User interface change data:
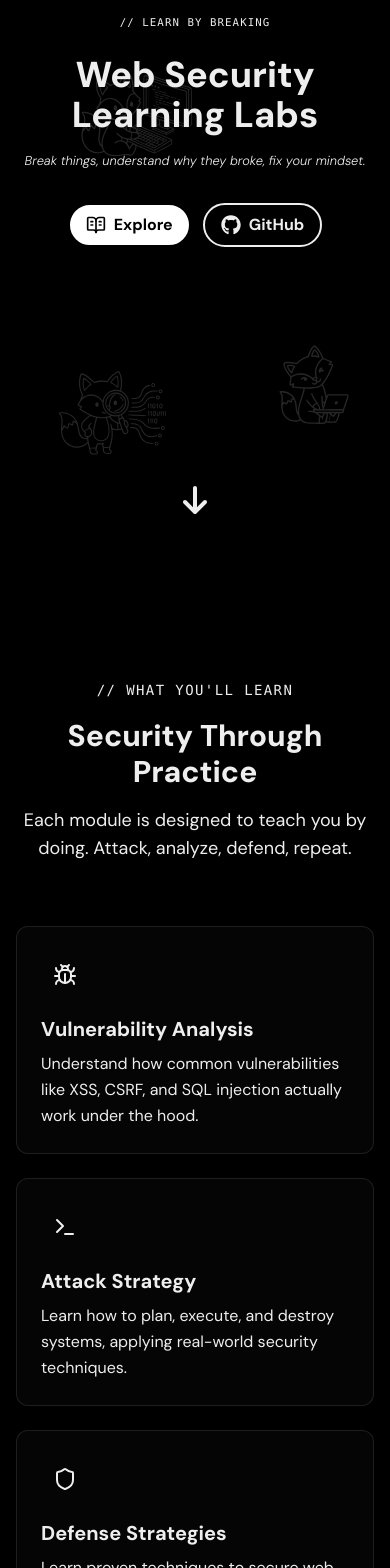
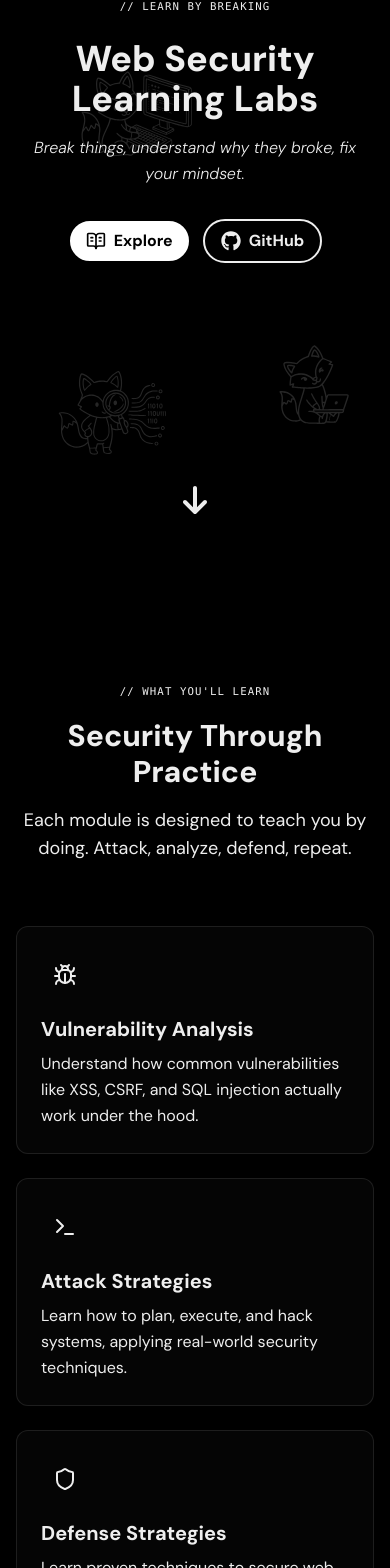
Before and after one commit to FarciarzYT/WebSecurityLearningLabs, a React (Vite) app: page /dashboard in a window 390 px wide. Shown: the part 294-1862 px from the top of the page. Built offline with nearby package versions, Linux system fonts and the light colour scheme.

Commit message:
quick fix size

```diff
--- a/src/components/landingComponents/Features.tsx
+++ b/src/components/landingComponents/Features.tsx
@@ -13,9 +13,9 @@ const features = [
     },
     {
         icon: LuTerminal,
-        title: "Attack Strategy",
+        title: "Attack Strategies",
         description:
-            "Learn how to plan, execute, and destroy systems, applying real-world security techniques.",
+            "Learn how to plan, execute, and hack systems, applying real-world security techniques.",
     },
     {
         icon: LuShield,
@@ -45,7 +45,7 @@ export default function Features() {
                     viewport={{ once: true, margin: "-100px" }}
                     transition={{ duration: 0.6 }}
                 >
-          <span className="font-mono text-sm text-primary tracking-widest uppercase">
+          <span className="font-mono text-[0.67rem] sm:text-sm text-primary tracking-widest uppercase">
             {"// what you'll learn"}
           </span>
                     <h2 className="mt-4 text-3xl sm:text-4xl lg:text-5xl font-extrabold text-foreground text-balance">
--- a/src/components/landingComponents/Hero.tsx
+++ b/src/components/landingComponents/Hero.tsx
@@ -43,7 +43,7 @@ export default function Hero() {
                 </motion.h1>
 
                 <motion.p
-                    className="m-0 mt-4 text-[clamp(0.8rem,2.5vw,1.5rem)] italic font-light leading-relaxed max-w-[50ch] mx-auto text-muted-foreground"
+                    className="m-0 mt-4 text-[clamp(1rem,2.5vw,1.5rem)] italic font-light leading-relaxed max-w-[50ch] mx-auto text-muted-foreground"
                     initial={{ opacity: 0, y: 20 }}
                     animate={{ opacity: 1, y: 0 }}
                     transition={{ duration: 0.7, delay: 0.3 }}
--- a/src/components/landingComponents/NewLabs.tsx
+++ b/src/components/landingComponents/NewLabs.tsx
@@ -48,7 +48,7 @@ export default function NewLabs() {
                         viewport={{ once: true, margin: "-100px" }}
                         transition={{ duration: 0.6 }}
                     >
-          <span className="font-mono text-sm text-primary tracking-widest uppercase">
+          <span className="font-mono text-[0.67rem] sm:text-sm text-primary tracking-widest uppercase">
             {"// don't wait, act"}
           </span>
                         <h2 className="mt-4 text-3xl sm:text-4xl lg:text-5xl font-extrabold text-foreground text-balance">
```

◆ **TASK DIRECTIONS**
The response should consist of the entries above, given again exactly and free of pictures.

◆ **OUTPUT OF THE EXERCISE**
Before and after one commit to FarciarzYT/WebSecurityLearningLabs, a React (Vite) app: page /dashboard in a window 390 px wide. Shown: the part 294-1862 px from the top of the page. Built offline with nearby package versions, Linux system fonts and the light colour scheme.

Commit message:
quick fix size

```diff
--- a/src/components/landingComponents/Features.tsx
+++ b/src/components/landingComponents/Features.tsx
@@ -13,9 +13,9 @@ const features = [
     },
     {
         icon: LuTerminal,
-        title: "Attack Strategy",
+        title: "Attack Strategies",
         description:
-            "Learn how to plan, execute, and destroy systems, applying real-world security techniques.",
+            "Learn how to plan, execute, and hack systems, applying real-world security techniques.",
     },
     {
         icon: LuShield,
@@ -45,7 +45,7 @@ export default function Features() {
                     viewport={{ once: true, margin: "-100px" }}
                     transition={{ duration: 0.6 }}
                 >
-          <span className="font-mono text-sm text-primary tracking-widest uppercase">
+          <span className="font-mono text-[0.67rem] sm:text-sm text-primary tracking-widest uppercase">
             {"// what you'll learn"}
           </span>
                     <h2 className="mt-4 text-3xl sm:text-4xl lg:text-5xl font-extrabold text-foreground text-balance">
--- a/src/components/landingComponents/Hero.tsx
+++ b/src/components/landingComponents/Hero.tsx
@@ -43,7 +43,7 @@ export default function Hero() {
                 </motion.h1>
 
                 <motion.p
-                    className="m-0 mt-4 text-[clamp(0.8rem,2.5vw,1.5rem)] italic font-light leading-relaxed max-w-[50ch] mx-auto text-muted-foreground"
+                    className="m-0 mt-4 text-[clamp(1rem,2.5vw,1.5rem)] italic font-light leading-relaxed max-w-[50ch] mx-auto text-muted-foreground"
                     initial={{ opacity: 0, y: 20 }}
                     animate={{ opacity: 1, y: 0 }}
                     transition={{ duration: 0.7, delay: 0.3 }}
--- a/src/components/landingComponents/NewLabs.tsx
+++ b/src/components/landingComponents/NewLabs.tsx
@@ -48,7 +48,7 @@ export default function NewLabs() {
                         viewport={{ once: true, margin: "-100px" }}
                         transition={{ duration: 0.6 }}
                     >
-          <span className="font-mono text-sm text-primary tracking-widest uppercase">
+          <span className="font-mono text-[0.67rem] sm:text-sm text-primary tracking-widest uppercase">
             {"// don't wait, act"}
           </span>
                         <h2 className="mt-4 text-3xl sm:text-4xl lg:text-5xl font-extrabold text-foreground text-balance">
```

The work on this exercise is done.